ACTIVITY:
Which lines below contain "version"? Copy every one of them.

THE DATA:
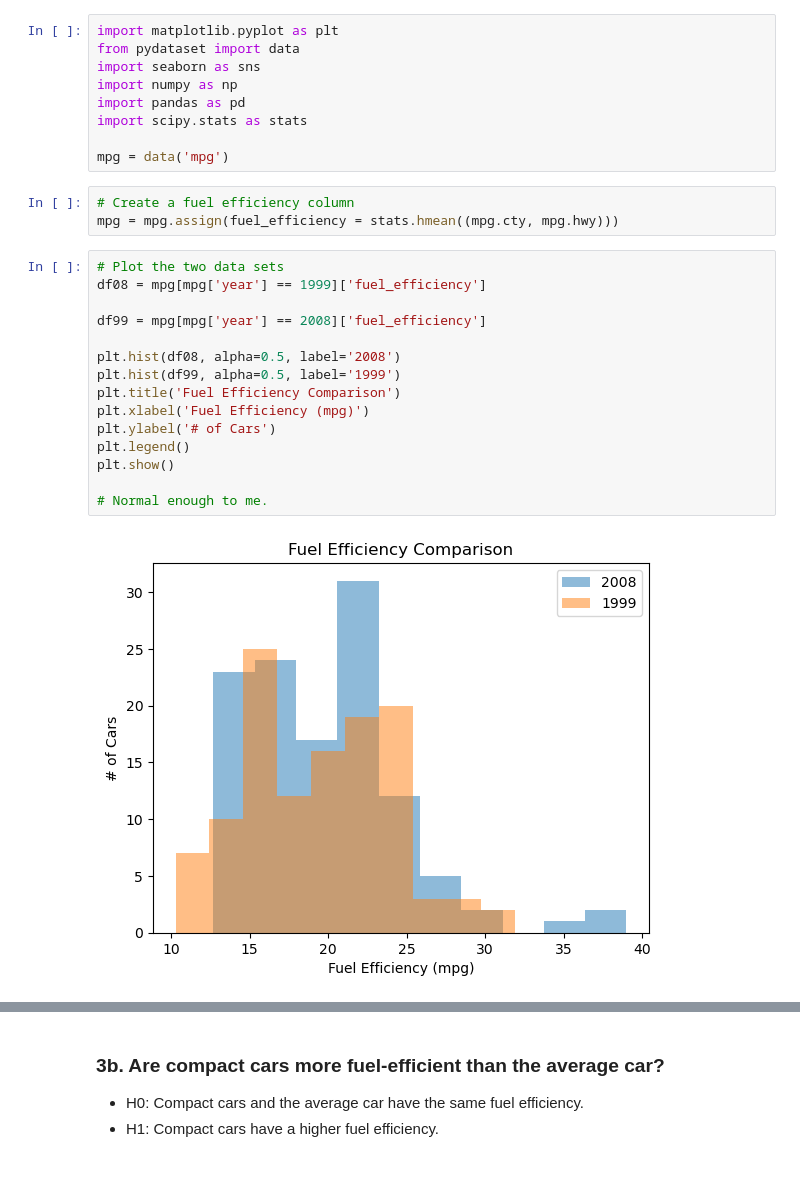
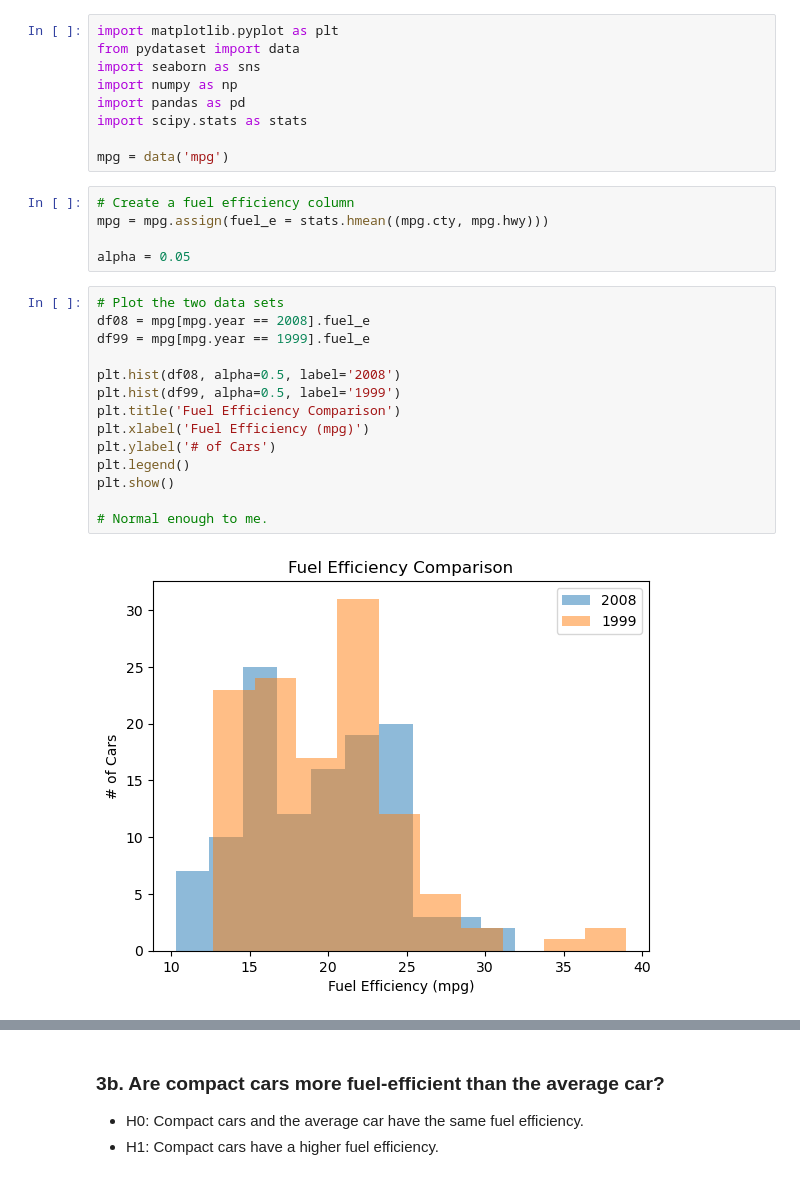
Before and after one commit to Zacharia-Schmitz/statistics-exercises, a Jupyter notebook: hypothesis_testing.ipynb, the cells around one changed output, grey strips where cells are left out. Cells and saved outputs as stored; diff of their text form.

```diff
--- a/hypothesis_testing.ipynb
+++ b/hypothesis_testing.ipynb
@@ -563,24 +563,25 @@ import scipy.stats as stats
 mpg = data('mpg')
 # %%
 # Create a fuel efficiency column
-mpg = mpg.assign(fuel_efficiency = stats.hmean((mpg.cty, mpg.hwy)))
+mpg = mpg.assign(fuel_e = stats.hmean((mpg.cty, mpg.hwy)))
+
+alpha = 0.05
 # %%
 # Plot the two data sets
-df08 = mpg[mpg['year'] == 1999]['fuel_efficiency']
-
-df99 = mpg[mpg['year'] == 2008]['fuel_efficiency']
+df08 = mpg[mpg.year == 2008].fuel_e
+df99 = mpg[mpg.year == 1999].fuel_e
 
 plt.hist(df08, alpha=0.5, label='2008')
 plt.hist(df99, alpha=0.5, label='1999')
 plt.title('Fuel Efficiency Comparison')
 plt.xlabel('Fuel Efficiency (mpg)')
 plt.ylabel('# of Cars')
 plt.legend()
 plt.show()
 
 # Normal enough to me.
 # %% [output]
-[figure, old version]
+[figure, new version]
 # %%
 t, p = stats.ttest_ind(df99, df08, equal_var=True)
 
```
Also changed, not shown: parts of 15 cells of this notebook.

WRITTEN ANSWER:
-[figure, old version]
+[figure, new version]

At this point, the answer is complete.